[Exercise] A bare number is the only acceptable answer: how many lines of these entries include "predictions"?

[Material for the task]
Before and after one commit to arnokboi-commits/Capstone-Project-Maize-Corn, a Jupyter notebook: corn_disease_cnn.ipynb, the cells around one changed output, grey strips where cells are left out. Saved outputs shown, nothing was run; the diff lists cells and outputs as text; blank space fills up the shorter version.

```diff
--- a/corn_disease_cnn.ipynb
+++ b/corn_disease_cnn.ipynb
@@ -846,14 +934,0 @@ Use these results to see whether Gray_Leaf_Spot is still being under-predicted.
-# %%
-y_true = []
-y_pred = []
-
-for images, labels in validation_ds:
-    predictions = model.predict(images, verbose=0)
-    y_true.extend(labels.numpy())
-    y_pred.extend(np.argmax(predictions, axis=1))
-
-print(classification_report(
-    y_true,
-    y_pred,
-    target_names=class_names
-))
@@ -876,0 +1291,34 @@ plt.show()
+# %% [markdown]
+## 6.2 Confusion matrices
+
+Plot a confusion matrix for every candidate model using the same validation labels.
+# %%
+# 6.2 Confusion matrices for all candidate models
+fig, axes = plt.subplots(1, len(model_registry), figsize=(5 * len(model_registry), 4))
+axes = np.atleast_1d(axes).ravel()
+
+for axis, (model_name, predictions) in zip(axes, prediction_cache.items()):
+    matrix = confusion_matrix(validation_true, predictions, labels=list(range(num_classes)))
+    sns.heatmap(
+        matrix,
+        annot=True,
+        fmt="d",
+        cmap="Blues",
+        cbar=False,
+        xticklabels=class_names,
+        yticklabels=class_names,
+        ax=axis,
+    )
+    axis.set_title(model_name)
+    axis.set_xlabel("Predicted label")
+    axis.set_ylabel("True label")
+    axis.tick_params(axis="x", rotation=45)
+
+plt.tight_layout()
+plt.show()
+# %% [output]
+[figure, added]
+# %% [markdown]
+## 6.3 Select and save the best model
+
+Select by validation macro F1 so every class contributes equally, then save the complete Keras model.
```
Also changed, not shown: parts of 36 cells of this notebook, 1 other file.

[Finished exercise] 4